Before-and-after page screenshots
================

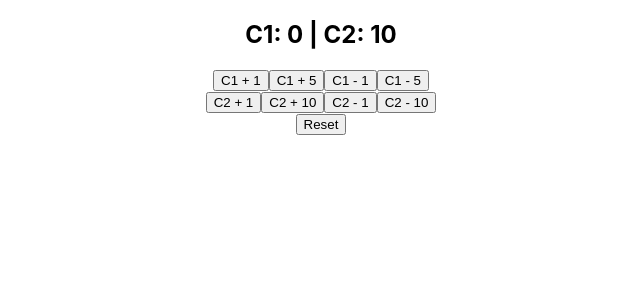
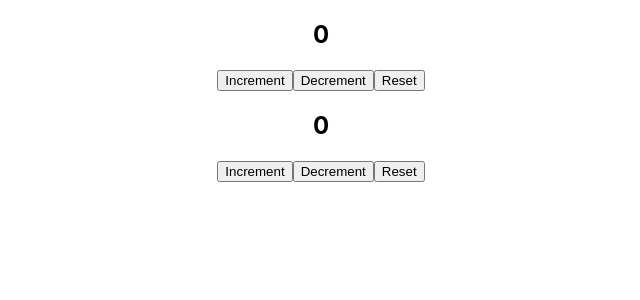
Before and after one commit to chankruze/react-hook-lab, a React (Create React App) app: page / in a window 1280 px wide. Shown: the top 300 px of the page, without its empty margins (319-959 px from the left). Built offline with nearby package versions, Linux system fonts and the light colour scheme.

Commit message:
[React Hook] useReducers - multiple useReducers
Signed-off-by: chankruze <chankruze@gmail.com>

```diff
--- a/src/App.js
+++ b/src/App.js
@@ -1,11 +1,11 @@
 import React from 'react';
 import './App.css';
-import ReducerCounterTwo from './components/usereducer/ReducerCounterTwo';
+import ReducerCounterThree from './components/usereducer/ReducerCounterThree';
 
 function App() {
   return (
     <div className="App">
-      <ReducerCounterTwo/>
+      <ReducerCounterThree/>
     </div>
   );
 }
--- /dev/null
+++ b/src/components/usereducer/ReducerCounterThree.js
@@ -0,0 +1,48 @@
+/*
+Author: chankruze (chankruze@geekofia.in)
+Created: Sat Sep 12 2020 07:54:47 GMT+0530 (India Standard Time)
+
+Copyright (c) Geekofia 2020 and beyond
+*/
+
+import React from 'react'
+
+const initialState = 0
+
+const updateCount = (count, action) => {
+    switch (action) {
+        case 'increment':
+            return count + 1
+
+        case 'decrement':
+            return count - 1
+
+        case 'reset':
+            return initialState
+
+        default:
+            return count
+    }
+}
+
+function ReducerCounterThree() {
+
+    const [countOne, dispatchOne] = React.useReducer(updateCount, initialState)
+    const [countTwo, dispatchTwo] = React.useReducer(updateCount, initialState)
+
+    return (
+        <div>
+            <h2>{countOne}</h2>
+            <button onClick={() => dispatchOne('increment')}>Increment</button>
+            <button onClick={() => dispatchOne('decrement')}>Decrement</button>
+            <button onClick={() => dispatchOne('reset')}>Reset</button>
+
+            <h2>{countTwo}</h2>
+            <button onClick={() => dispatchTwo('increment')}>Increment</button>
+            <button onClick={() => dispatchTwo('decrement')}>Decrement</button>
+            <button onClick={() => dispatchTwo('reset')}>Reset</button>
+        </div>
+    )
+}
+
+export default ReducerCounterThree
```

================

AIM OF THE TASK:
Reproduce the entries exactly. Do not carry over any picture.

SOLUTION TO THIS TASK:
Before and after one commit to chankruze/react-hook-lab, a React (Create React App) app: page / in a window 1280 px wide. Shown: the top 300 px of the page, without its empty margins (319-959 px from the left). Built offline with nearby package versions, Linux system fonts and the light colour scheme.

Commit message:
[React Hook] useReducers - multiple useReducers
Signed-off-by: chankruze <chankruze@gmail.com>

```diff
--- a/src/App.js
+++ b/src/App.js
@@ -1,11 +1,11 @@
 import React from 'react';
 import './App.css';
-import ReducerCounterTwo from './components/usereducer/ReducerCounterTwo';
+import ReducerCounterThree from './components/usereducer/ReducerCounterThree';
 
 function App() {
   return (
     <div className="App">
-      <ReducerCounterTwo/>
+      <ReducerCounterThree/>
     </div>
   );
 }
--- /dev/null
+++ b/src/components/usereducer/ReducerCounterThree.js
@@ -0,0 +1,48 @@
+/*
+Author: chankruze (chankruze@geekofia.in)
+Created: Sat Sep 12 2020 07:54:47 GMT+0530 (India Standard Time)
+
+Copyright (c) Geekofia 2020 and beyond
+*/
+
+import React from 'react'
+
+const initialState = 0
+
+const updateCount = (count, action) => {
+    switch (action) {
+        case 'increment':
+            return count + 1
+
+        case 'decrement':
+            return count - 1
+
+        case 'reset':
+            return initialState
+
+        default:
+            return count
+    }
+}
+
+function ReducerCounterThree() {
+
+    const [countOne, dispatchOne] = React.useReducer(updateCount, initialState)
+    const [countTwo, dispatchTwo] = React.useReducer(updateCount, initialState)
+
+    return (
+        <div>
+            <h2>{countOne}</h2>
+            <button onClick={() => dispatchOne('increment')}>Increment</button>
+            <button onClick={() => dispatchOne('decrement')}>Decrement</button>
+            <button onClick={() => dispatchOne('reset')}>Reset</button>
+
+            <h2>{countTwo}</h2>
+            <button onClick={() => dispatchTwo('increment')}>Increment</button>
+            <button onClick={() => dispatchTwo('decrement')}>Decrement</button>
+            <button onClick={() => dispatchTwo('reset')}>Reset</button>
+        </div>
+    )
+}
+
+export default ReducerCounterThree
```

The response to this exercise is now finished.